(Oh that’s a young and dapper Albert Einstein alright!) I was tidying up my office area last night and after I was through, I felt that familiar sensation of, “aahhhhh” coupled with a satisfying sigh. That got me to thinking about why it makes me, and most other people, so gratified when clutter is annihilated.
I can tell you from my own experience that organizing and de-cluttering makes me feel empowered and in control. It also makes me feel like I have less to think about because the things I require to be aware of are organized conveniently in an area where my attention will be drawn, or tucked away in a place they belong (where I know I’ll be able to find them).
So I decided to look a little deeper to see if I could discover a more clinical cause of the happy sensation that runs tandem with tidying. I found an article online from a doctor named Sherrie Bourg Carter, Psy.D. She outlines the mental cost of clutter in her article titled, “Why Mess Causes Stress: 8 Reasons and Remedies”. So after reading through this gem, it was easy to see why it feels so good to pair down, find homes for things, and totally tidy up.

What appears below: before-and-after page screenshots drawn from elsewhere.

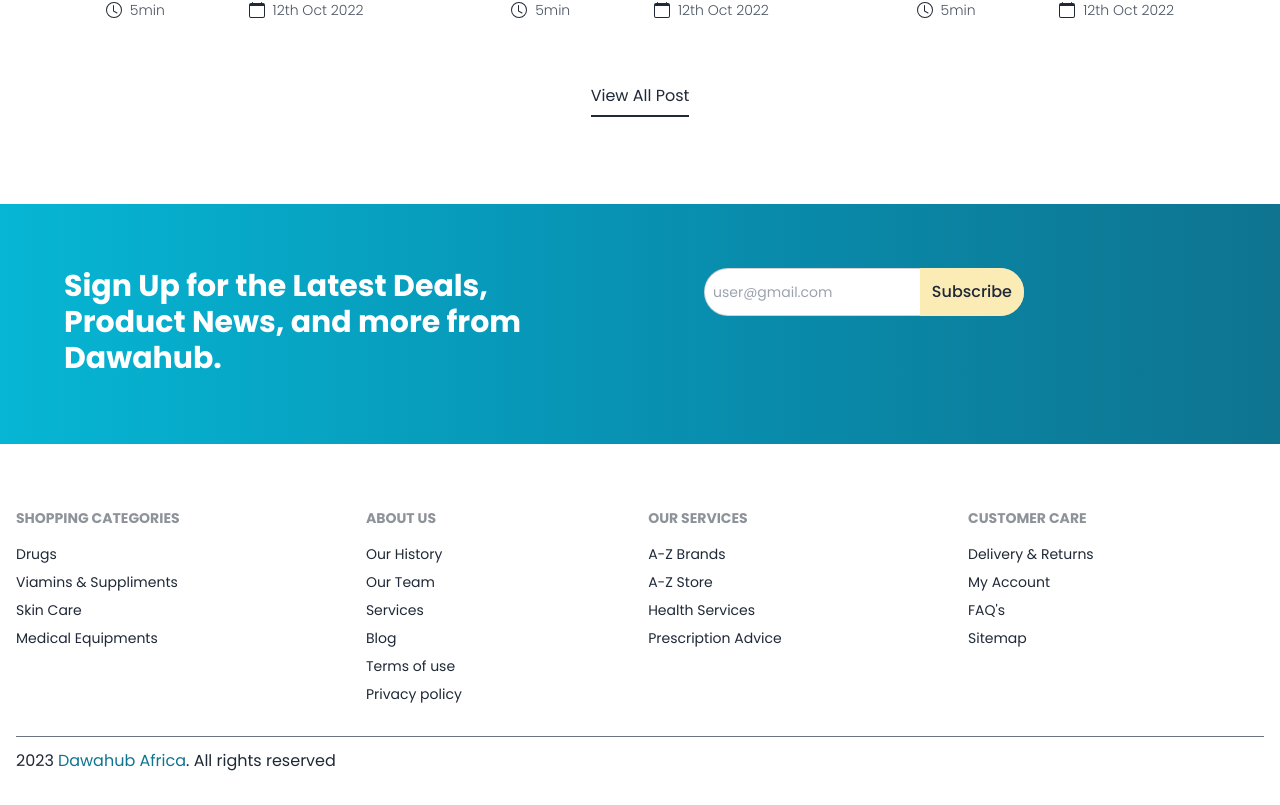
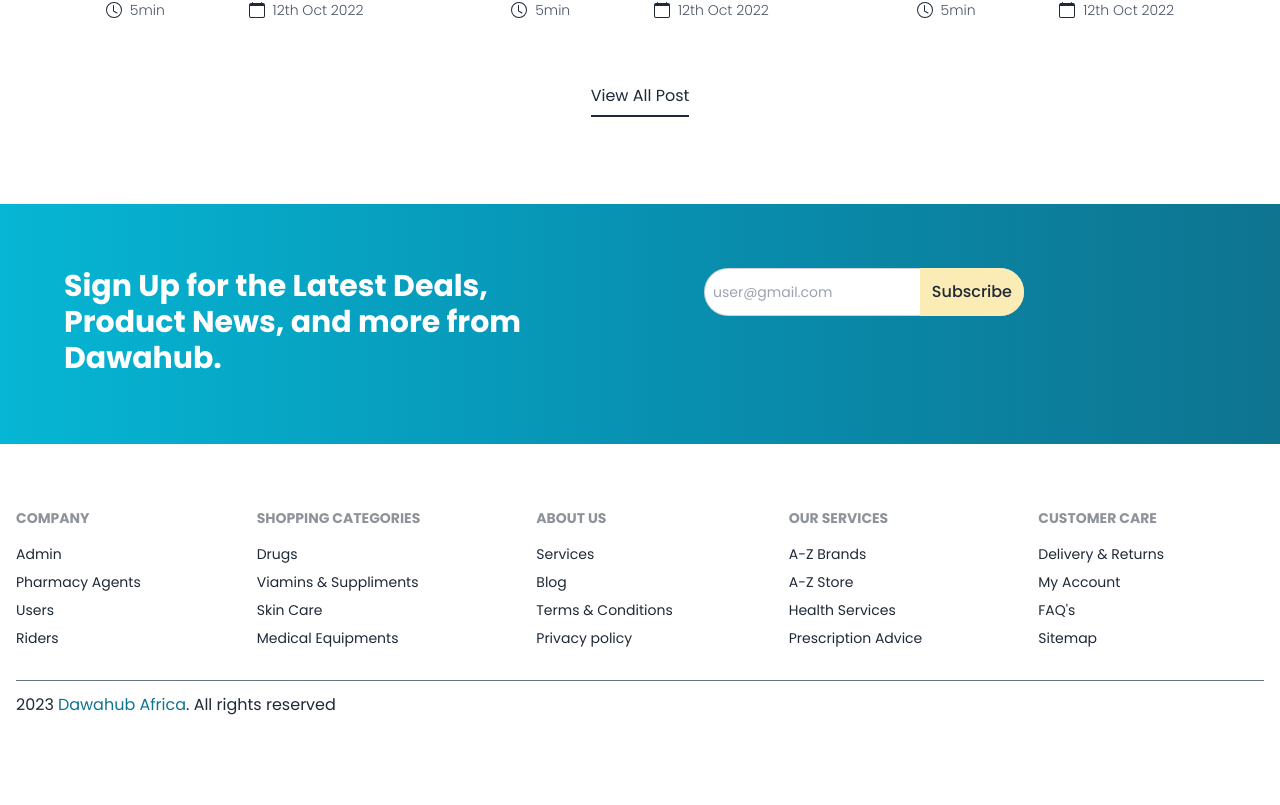
Before and after one commit to Vabrise-Technologies-Ltd/dawahub, a React (Vite) app: page / in a window 1280 px wide. Shown: the part 4452-5257 px from the top of the page. After the commit the page ends 5201 px from the top, so only its background shows below. Built offline with nearby package versions, Linux system fonts and the light colour scheme; no server answers.

Commit message:
feat: add pharmacy-agent && rider pages setup

```diff
--- a/package.json
+++ b/package.json
@@ -12,7 +12,6 @@
     "@emailjs/browser": "^3.11.0",
     "@splidejs/react-splide": "^0.7.12",
     "axios": "^1.4.0",
-    "daisyui": "^2.51.5",
     "firebase": "^9.19.1",
     "framer-motion": "^10.12.4",
     "react": "^18.2.0",
--- a/src/App.jsx
+++ b/src/App.jsx
@@ -11,7 +11,6 @@
 import Contact from './pages/Contact'
 import Home from './pages/Home'
 import Login from './pages/Login'
-import Prescription from './pages/Prescription'
 import Shop from './pages/Shop'
 import Signup from './pages/Signup'
 
@@ -30,7 +29,6 @@
           <Route path='/signup' element={ <Signup /> } />
           <Route path='/' element={ <Home /> } />
           <Route path='/shop' element={ <Shop /> } />
-          <Route path='/prescription' element={ <Prescription /> } />
           <Route path='/cart' element={ <Cart /> } />
           <Route path='/account' element={ <Account /> } />
           <Route path='/checkout' element={ <Checkout /> } />
--- a/src/components/Footer.jsx
+++ b/src/components/Footer.jsx
@@ -1,3 +1,5 @@
+import { Link } from "react-router-dom";
+
 const Footer = () => {
     const date = new Date()
     const year = date.getFullYear()
@@ -7,6 +9,13 @@
             <div className="bg-white py-8 px-4">
                 <footer className="footer text-base-content md:py-8 py-4 ">
                     <div>
+                        <span className="footer-title">Company</span>
+                        <Link to='/admin' className="link link-hover">Admin</Link>
+                        <Link to='/pharmacy-agent' className="link link-hover">Pharmacy Agents</Link>
+                        <Link to='/' className="link link-hover">Users</Link>
+                        <Link to='/rider' className="link link-hover">Riders</Link>
+                    </div>
+                    <div>
                         <span className="footer-title">Shopping Categories</span>
                         <a className="link link-hover"> Drugs</a>
                         <a className="link link-hover">Viamins & Suppliments</a>
@@ -15,11 +24,9 @@
                     </div>
                     <div>
                         <span className="footer-title">About Us</span>
-                        <a className="link link-hover">Our History</a>
-                        <a className="link link-hover">Our Team</a>
                         <a className="link link-hover">Services</a>
                         <a className="link link-hover">Blog</a>
-                        <a className="link link-hover">Terms of use</a>
+                        <a className="link link-hover">Terms & Conditions</a>
                         <a className="link link-hover">Privacy policy</a>
                     </div>
                     <div>
--- a/src/components/Navbar.jsx
+++ b/src/components/Navbar.jsx
@@ -36,16 +36,16 @@
                             <p className="p-8 group font-bold text-gray-600 hover:text-cyan-800 cursor-pointer ">
                                 <div className="flex gap-2 text-xl items-center">
                                     <p>Category </p>
-                                    <FaChevronDown className="font-bold mt-1 " size={15} />
+                                    <FaChevronDown className="font-bold mt-1 " size={18} />
                                 </div>
-                                <div className="hidden font-medium z-10 group-hover:block text-white absolute bg-cyan-700 rounded-xl border-none mt-2 py-2 w-[250px] h-[180px] ">
+                                <div className="hidden font-medium z-10 group-hover:block text-white absolute bg-cyan-700 rounded-xl border-none mt-2 py-2 w-[200px] h-[180px] ">
                                     {data.mainNav.map((nav) => (
                                         <li
                                             key={nav.id}
                                             className="px-4 "
                                             >
                                             <Link to={nav.route}>
-                                                {nav.name}
+                                                <span className="hover:text-[#FBEBB5]">{nav.name}</span>
                                                 <hr className="my-2" />
                                             </Link>
                                         </li>
--- /dev/null
+++ b/src/components/Rider.jsx/Login.jsx
@@ -0,0 +1,9 @@
+const Login = () => {
+    return (
+        <>
+            Login to rider account..
+        </>
+     );
+}
+
+export default Login;
--- /dev/null
+++ b/src/components/Rider.jsx/RiderAccount.jsx
@@ -0,0 +1,9 @@
+const RiderAccount  = () => {
+    return (
+        <>
+            This entails rider account details
+        </>
+     );
+}
+
+export default RiderAccount ;
--- /dev/null
+++ b/src/components/Rider.jsx/Signup.jsx
@@ -0,0 +1,9 @@
+const Signup = () => {
+    return (
+        <>
+            Signup to become a rider..
+        </>
+     );
+}
+
+export default Signup;
--- /dev/null
+++ b/src/pages/PharmacyAgent/PharmacyAgent.jsx
@@ -0,0 +1,9 @@
+const PharmacyAgent = () => {
+    return (
+        <>
+            Pharmacy Agent page here...
+        </>
+     );
+}
+
+export default PharmacyAgent;
--- a/src/pages/Prescription.jsx
+++ /dev/null
@@ -1,9 +0,0 @@
-const Prescription = () => {
-    return (
-        <>
-            Prescription page here ...
-        </>
-     );
-}
-
-export default Prescription;
--- /dev/null
+++ b/src/pages/Rider/Rider.jsx
@@ -0,0 +1,9 @@
+const Rider = () => {
+    return (
+        <>
+            This is general rider landing page
+        </>
+     );
+}
+
+export default Rider;
```
Also changed, not shown: 1 other file (tests, documents, lock files or other folders).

Here is a teaser of her article:
“Clutter can play a significant role in how we feel about our homes, our workplaces, and ourselves. Messy homes and work spaces leave us feeling anxious, helpless, and overwhelmed. Yet, rarely is clutter recognized as a significant source of stress in our lives.
Why does mess lead to so much stress?
- Clutter bombards our minds with excessive stimuli (visual, olfactory, tactile), causing our senses to work overtime on stimuli that aren’t necessary or important.
- Clutter distracts us by drawing our attention away from what our focus should be on.
- Clutter makes it more difficult to relax, both physically and mentally.
- Clutter constantly signals to our brains that our work is never done.
- Clutter makes us anxious because we’re never sure what it’s going to take to get through to the bottom of the pile.
- Clutter creates feelings of guilt (“I should be more organized”) and embarrassment, especially when others unexpectedly drop by our homes or work spaces.
- Clutter inhibits creativity and productivity by invading the open spaces that allow most people to think, brain storm, and problem solve.
Clutter frustrates us by preventing us from locating what we need quickly (e.g. files and paperwork lost in the “pile” or keys swallowed up by the clutter). “
I invite you to read on to discover some of her solutions.
Take it from a world-renowned and quite literal genius (talkin’ bout Albert here), you CAN find simplicity from clutter….ya just gotta go get it!